How do you catch the wily Northern Pike in late autumn period when the Northern Pile have set up along weed and reed lines and along shorelines littered with fallen trees and submerged wood?
Be innovative – employ slightly larger than normal (¾ to 1 ounce weight) bass-style willow leaf spinner baits. A worm or a “twister tale” can be added to further entice the fish out for a strike. In addition this combination works to great effect being quickly retrieved as the lure bulges just below the lake water’s surface. You need not hop, pop or play around with the lure in any way. Just keep the lures moving continually through the water.
When the bigger game Pike won’t come to the surface though, you can dredge them up with a heavier 1 ½ ounce to2 ½ ounce muskie size spinnerbait. Just let the spinnerbait flutter down and then slowly crank it back to the boat, keeping the lure within a foot of the lake bottom at all times. This will work best in thick grass but also on main rocky lake structures as well.

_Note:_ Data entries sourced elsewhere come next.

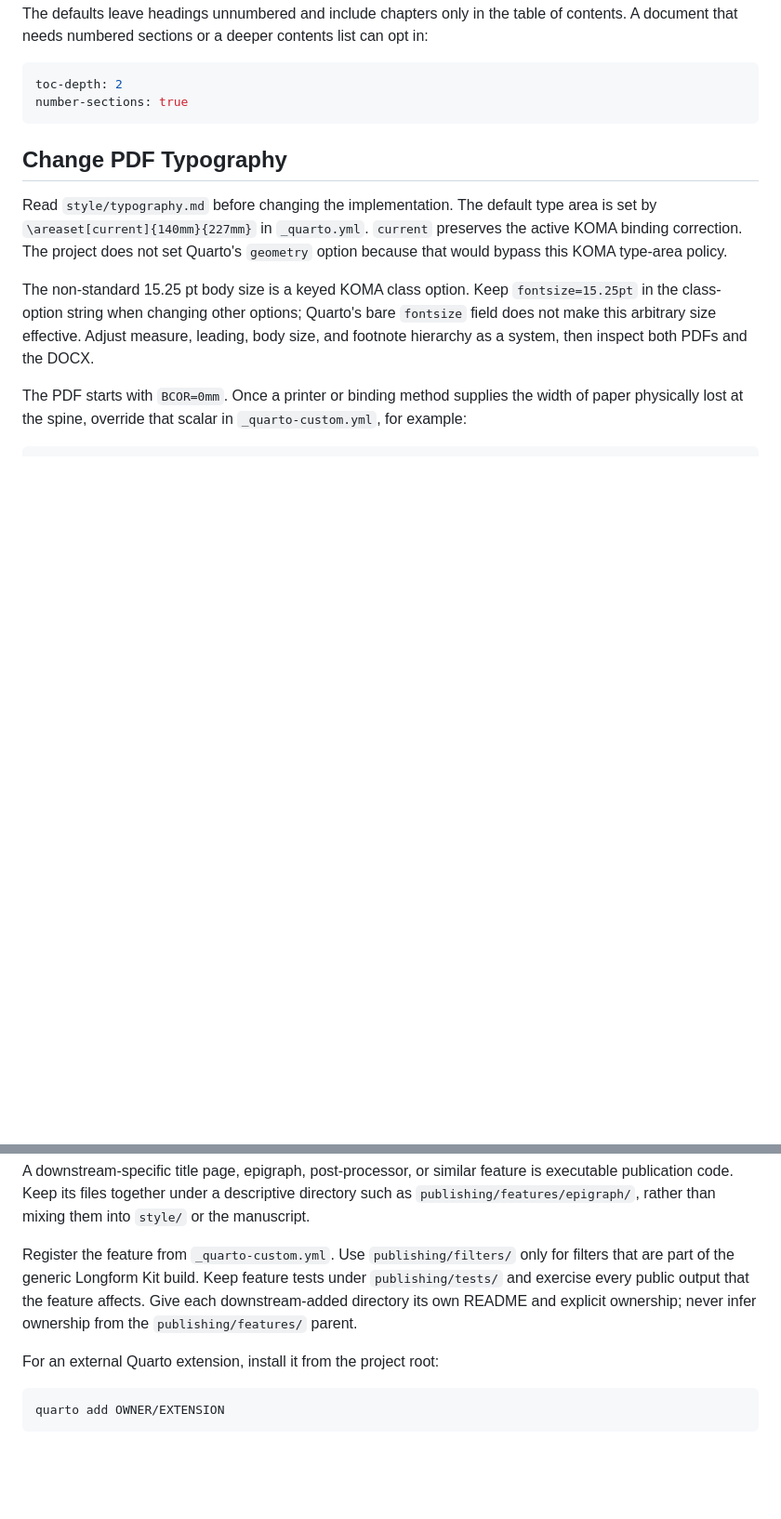
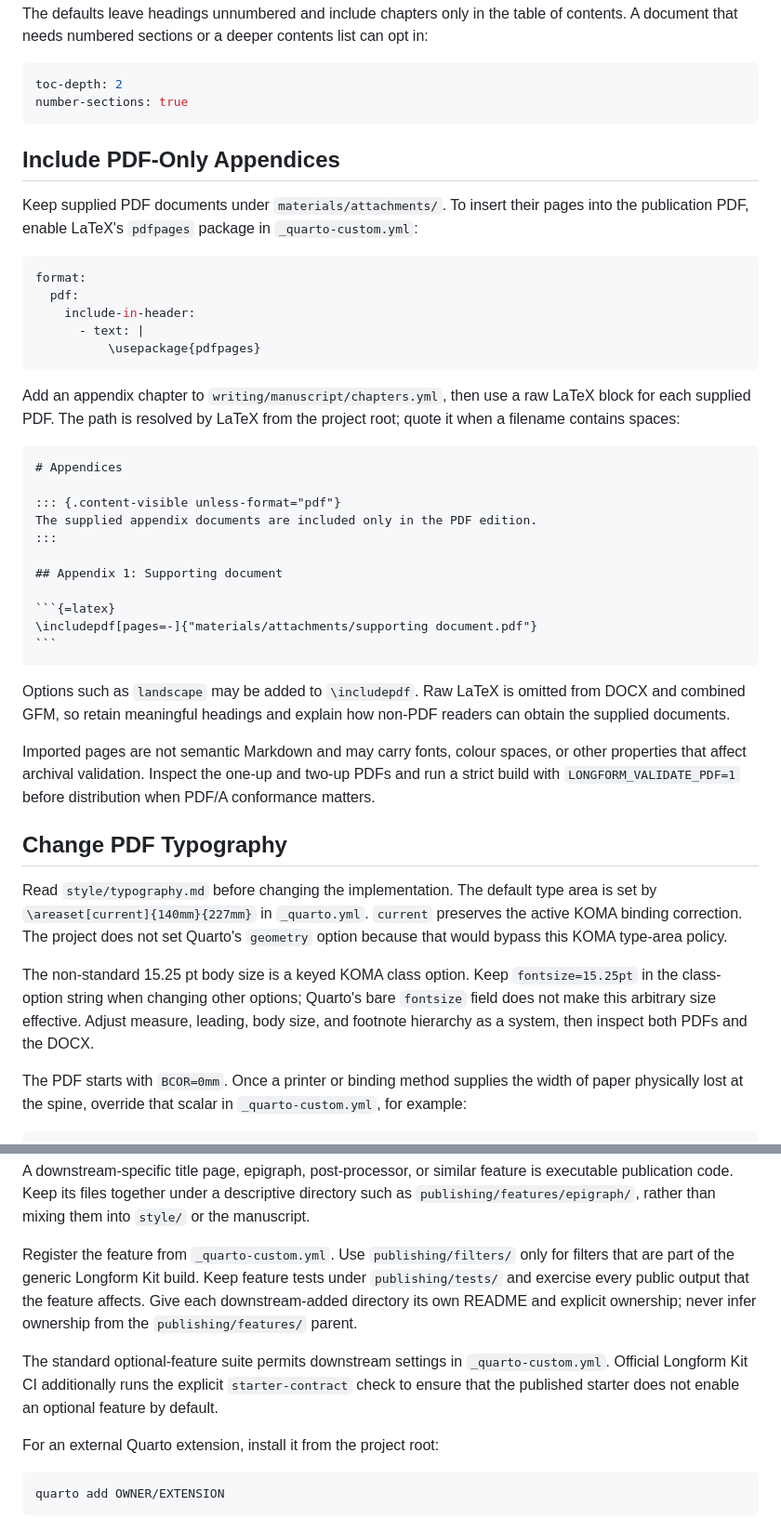
Before and after one commit to kromsam/longform-kit, a Markdown page: docs/customization.md, 2 parts joined by grey strips. Shown at 93% size. GitHub-like rendering; blank space fills up the shorter version.

Commit message:
Document PDF-only appendix workflow

`````diff
--- a/docs/customization.md
+++ b/docs/customization.md
@@ -28,6 +28,47 @@ can opt in:
 toc-depth: 2
 number-sections: true
 ```
+
+## Include PDF-Only Appendices
+
+Keep supplied PDF documents under `materials/attachments/`. To insert their
+pages into the publication PDF, enable LaTeX's `pdfpages` package in
+`_quarto-custom.yml`:
+
+```yaml
+format:
+  pdf:
+    include-in-header:
+      - text: |
+          \usepackage{pdfpages}
+```
+
+Add an appendix chapter to `writing/manuscript/chapters.yml`, then use a raw
+LaTeX block for each supplied PDF. The path is resolved by LaTeX from the
+project root; quote it when a filename contains spaces:
+
+````markdown
+# Appendices
+
+::: {.content-visible unless-format="pdf"}
+The supplied appendix documents are included only in the PDF edition.
+:::
+
+## Appendix 1: Supporting document
+
+```{=latex}
+\includepdf[pages=-]{"materials/attachments/supporting document.pdf"}
+```
+````
+
+Options such as `landscape` may be added to `\includepdf`. Raw LaTeX is omitted
+from DOCX and combined GFM, so retain meaningful headings and explain how
+non-PDF readers can obtain the supplied documents.
+
+Imported pages are not semantic Markdown and may carry fonts, colour spaces,
+or other properties that affect archival validation. Inspect the one-up and
+two-up PDFs and run a strict build with `LONGFORM_VALIDATE_PDF=1` before
+distribution when PDF/A conformance matters.
 
 ## Change PDF Typography
 
@@ -91,6 +132,11 @@ under `publishing/tests/` and exercise every public output that the feature
 affects. Give each downstream-added directory its own README and explicit
 ownership; never infer ownership from the `publishing/features/` parent.
 
+The standard optional-feature suite permits downstream settings in
+`_quarto-custom.yml`. Official Longform Kit CI additionally runs the explicit
+`starter-contract` check to ensure that the published starter does not enable
+an optional feature by default.
+
 For an external Quarto extension, install it from the project root:
 
 ```sh
`````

On the other hand hard crankbaits excel in “open water”, on deep flats and around main lake rocky structures in the time periods from the mid summer until freeze up at Lake Manitoba Narrows. You can even employ lipless versions of these lures as they are superb around weed and seed lines.
If you do troll with these lures, they can useful. Just do not troll around aimlessly. It is always easy to do with a case of Canadian O.V. Concentrate on key transitions, edges, drop offs. Breaklines and specific bottom contours. Remember that if you pause the lure for only a split milli second, the Pike of your dreams, following your lure has only the option of opening its mouth to grab that lure.
You might want to try “Weedless Spoons” in and around cover while the traditional style spoons produce best fishing results in main lake areas especially around the rocky structures. Troll the bigger heavier traditional style spoons during the late fall periods. Each spoon style has a different pattern to attract the Pike – moving around in a distinctive wobbling and thumping action. It all comes down to trial and error, day by day. It is as if those fish have distinct and yet changing personalities and preferences. Some like this, some like that, and they seem to change their mind day to day as well.
While most experience anglers know that in line spinners are just wonderful around vegetation few ever try casting them into shallow rock piles, reefs and shoals that you find in your fishing travels. Even more when the Northern Pike head for deep and deeper water patrol weedlines and the edges of hard rock structures especially the sections exposed to the wind and the waves. Experienced anglers see, to know that nothing seems to catch the Pike’s attention more than a large (½ to 1 ounce) bass style, jig dressed with oversize 5 to 8 inch long soft plastic twister tail, minnow or eel baits. The weight of the jig and the size of the dressing depend of course on the depth of the water and the size of the fish. Of course big is better but when the fish are aggressive cast out the jig and soft plastic? Let it fall to the bottom. Then quickly “snap” it back to your boat briskly using an exaggerated lift. Then fall, pause and retrieve.
Remember – you came all this way to get that monster Pike of your dreams. That fish did not live this long and grow this big without being both smart as well as hungry.